*AIM OF THE TASK*
From the records below, take each line where the string "ipynb" shows up and copy it.

*AVAILABLE DATA*
----------

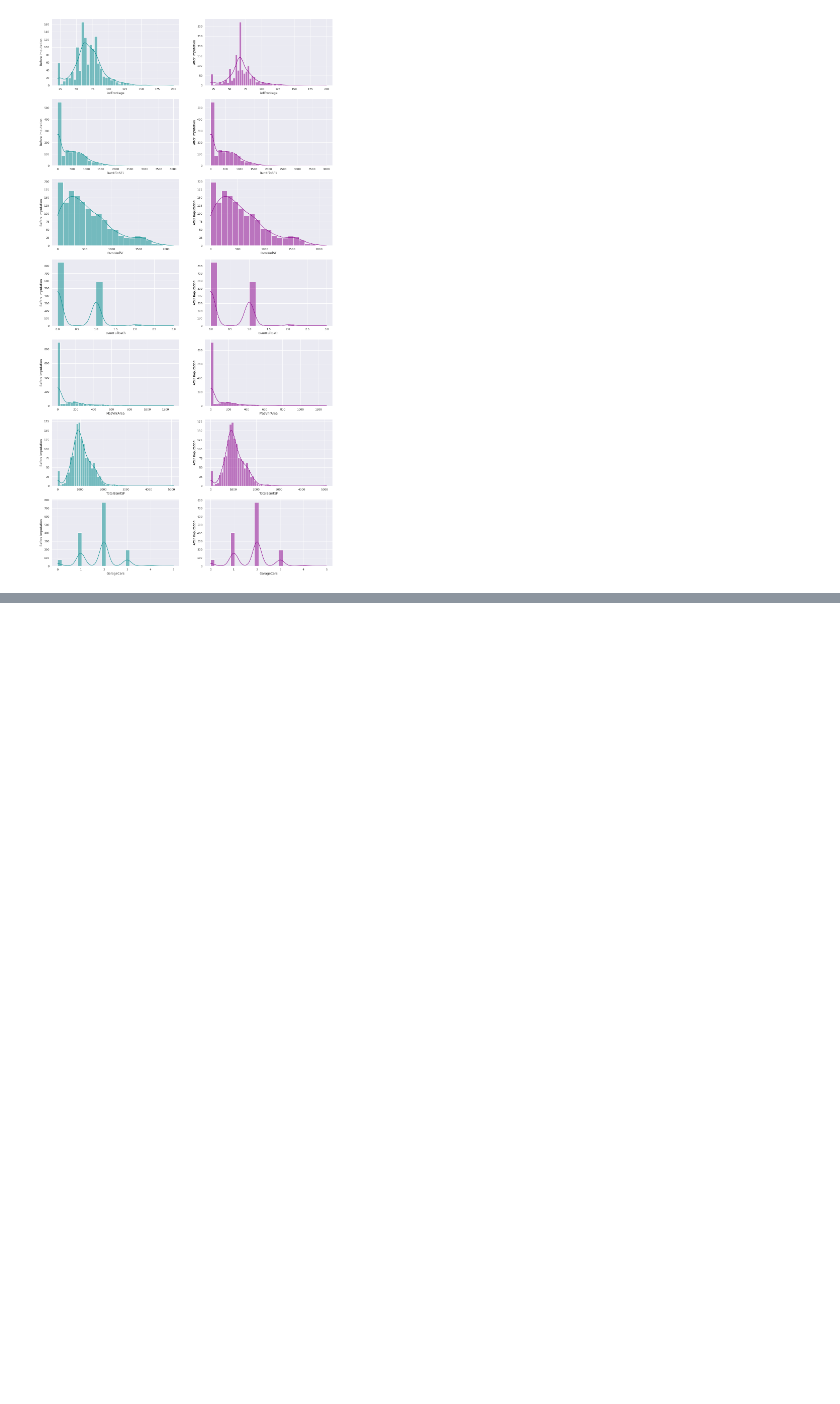
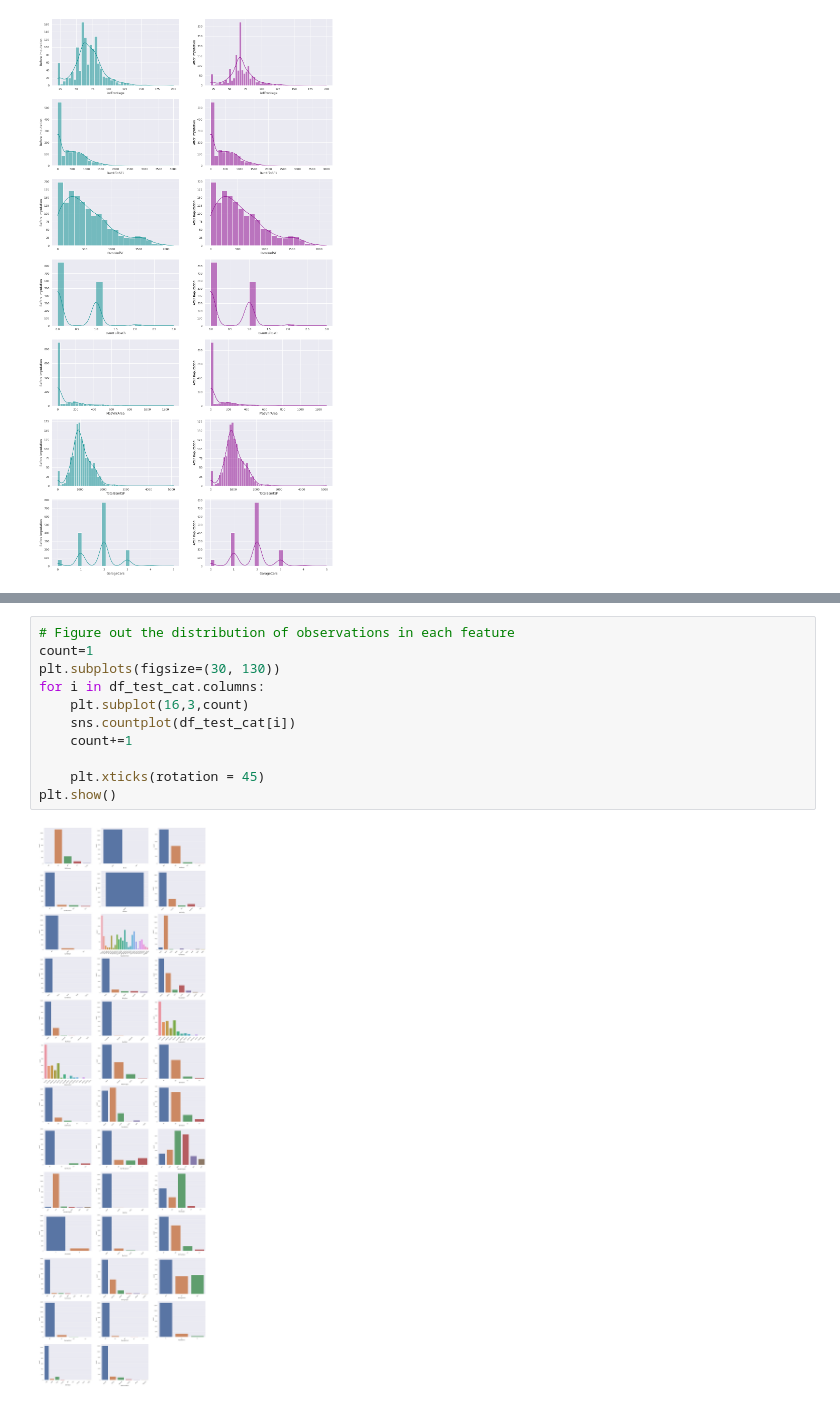
Before and after one commit to gowriks12/Kaggle-competition, a Jupyter notebook: house-price-prediction.ipynb, the cells around one changed output, grey strips where cells are left out. Drawn from its saved outputs; the diff is of its cells as text; blank space fills up the shorter version.

```diff
--- a/house-price-prediction.ipynb
+++ b/house-price-prediction.ipynb
@@ -330,0 +517,13 @@ df_test_impute.drop('LotFrontage', axis=1, inplace=True)
+# %%
+# Figure out the distribution of observations in each feature
+count=1
+plt.subplots(figsize=(30, 130))
+for i in df_test_cat.columns:
+    plt.subplot(16,3,count)
+    sns.countplot(df_test_cat[i])
+    count+=1
+
+    plt.xticks(rotation = 45)
+plt.show()
+# %% [output]
+[figure, added]
```
Also changed, not shown: parts of 55 cells of this notebook.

----------

*OUTPUT FOR THIS TASK*
Before and after one commit to gowriks12/Kaggle-competition, a Jupyter notebook: house-price-prediction.ipynb, the cells around one changed output, grey strips where cells are left out. Drawn from its saved outputs; the diff is of its cells as text; blank space fills up the shorter version.
--- a/house-price-prediction.ipynb
+++ b/house-price-prediction.ipynb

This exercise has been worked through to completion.